After graduating in management engineering, I opened a company dealing with management control information systems. Subsequently, I was councillor for urban planning in Milan for five years, playing a public role focused on urban regeneration. Then, as general manager of MilanoSesto, I have played the role of a private individual and today part of my job is precisely to make sure that public interests match and dialogue with private interests and viability. This preamble serves to emphasise how I started working using the management skills I learnt at university but then did something else. More than vertical skills, what remained was a learned method, the ability to tackle any complex issue, to process any kind of problem. In a dramatically changing world, I have the toolbox I created at the Poli. The other lesson learned is the tendency always to provide a quantification. To maintain a pragmatic approach. Especially in the world of urban regeneration, where all kinds of very complex competences are combined and you need to be able to condense things: quantify the process, give a sense of concreteness to the things you are managing. In a nutshell: put things into numbers.

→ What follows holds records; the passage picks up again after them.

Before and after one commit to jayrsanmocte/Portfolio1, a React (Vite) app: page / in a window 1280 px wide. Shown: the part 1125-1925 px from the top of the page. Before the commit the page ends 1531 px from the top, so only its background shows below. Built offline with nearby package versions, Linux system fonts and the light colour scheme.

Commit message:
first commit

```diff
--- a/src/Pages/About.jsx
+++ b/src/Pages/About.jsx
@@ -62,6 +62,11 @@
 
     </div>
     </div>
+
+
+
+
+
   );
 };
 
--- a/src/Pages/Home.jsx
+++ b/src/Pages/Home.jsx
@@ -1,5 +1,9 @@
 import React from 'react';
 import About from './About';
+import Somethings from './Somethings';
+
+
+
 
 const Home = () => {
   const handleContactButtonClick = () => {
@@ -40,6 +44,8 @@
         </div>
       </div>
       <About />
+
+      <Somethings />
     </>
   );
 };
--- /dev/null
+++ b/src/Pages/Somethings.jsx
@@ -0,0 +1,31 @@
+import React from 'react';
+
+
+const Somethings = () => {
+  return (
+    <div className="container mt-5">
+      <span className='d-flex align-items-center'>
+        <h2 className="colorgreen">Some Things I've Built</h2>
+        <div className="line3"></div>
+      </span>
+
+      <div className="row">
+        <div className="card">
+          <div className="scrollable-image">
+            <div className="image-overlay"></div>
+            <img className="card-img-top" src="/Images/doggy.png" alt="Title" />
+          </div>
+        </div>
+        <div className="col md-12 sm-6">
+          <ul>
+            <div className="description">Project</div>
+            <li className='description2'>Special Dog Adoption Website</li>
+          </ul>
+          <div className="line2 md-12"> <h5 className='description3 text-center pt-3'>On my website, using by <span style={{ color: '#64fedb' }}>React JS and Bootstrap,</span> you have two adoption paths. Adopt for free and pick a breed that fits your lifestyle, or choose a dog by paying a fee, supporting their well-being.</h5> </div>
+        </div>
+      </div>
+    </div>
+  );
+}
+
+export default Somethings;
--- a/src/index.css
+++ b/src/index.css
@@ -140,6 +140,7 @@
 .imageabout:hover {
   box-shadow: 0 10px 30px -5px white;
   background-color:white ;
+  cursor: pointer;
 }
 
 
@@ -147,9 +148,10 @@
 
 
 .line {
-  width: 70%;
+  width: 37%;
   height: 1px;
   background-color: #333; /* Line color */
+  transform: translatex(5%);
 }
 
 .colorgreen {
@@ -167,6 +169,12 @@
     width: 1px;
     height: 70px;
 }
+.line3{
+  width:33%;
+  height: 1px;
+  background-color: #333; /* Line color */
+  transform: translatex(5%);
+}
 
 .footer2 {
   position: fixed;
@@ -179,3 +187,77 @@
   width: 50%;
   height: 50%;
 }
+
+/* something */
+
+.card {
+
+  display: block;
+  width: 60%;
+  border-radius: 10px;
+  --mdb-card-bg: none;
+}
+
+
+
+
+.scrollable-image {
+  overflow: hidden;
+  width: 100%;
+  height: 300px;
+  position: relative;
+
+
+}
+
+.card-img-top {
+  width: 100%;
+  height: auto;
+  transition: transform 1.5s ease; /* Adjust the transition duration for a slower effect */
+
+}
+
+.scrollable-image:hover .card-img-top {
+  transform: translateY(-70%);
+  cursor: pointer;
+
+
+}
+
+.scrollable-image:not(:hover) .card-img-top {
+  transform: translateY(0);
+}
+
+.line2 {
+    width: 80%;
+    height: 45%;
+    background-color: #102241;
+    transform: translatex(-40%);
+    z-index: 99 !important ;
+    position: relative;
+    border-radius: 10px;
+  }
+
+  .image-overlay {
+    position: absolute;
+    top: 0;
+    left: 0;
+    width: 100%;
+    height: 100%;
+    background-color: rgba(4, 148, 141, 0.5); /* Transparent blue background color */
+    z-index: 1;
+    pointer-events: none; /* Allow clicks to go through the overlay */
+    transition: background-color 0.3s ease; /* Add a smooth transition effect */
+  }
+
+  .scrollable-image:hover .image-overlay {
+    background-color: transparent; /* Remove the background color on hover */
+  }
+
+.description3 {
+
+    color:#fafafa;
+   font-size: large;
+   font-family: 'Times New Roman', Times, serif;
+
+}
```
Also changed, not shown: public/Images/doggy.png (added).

For me, the centre of Piazzale Loreto is the most unreachable place for the people of Milan, almost a utopia. Being able to walk in that place and making it usable for everyone is, I think, a good symbolic goal. There, in the shade of a sunny day, I would like to toast the new square.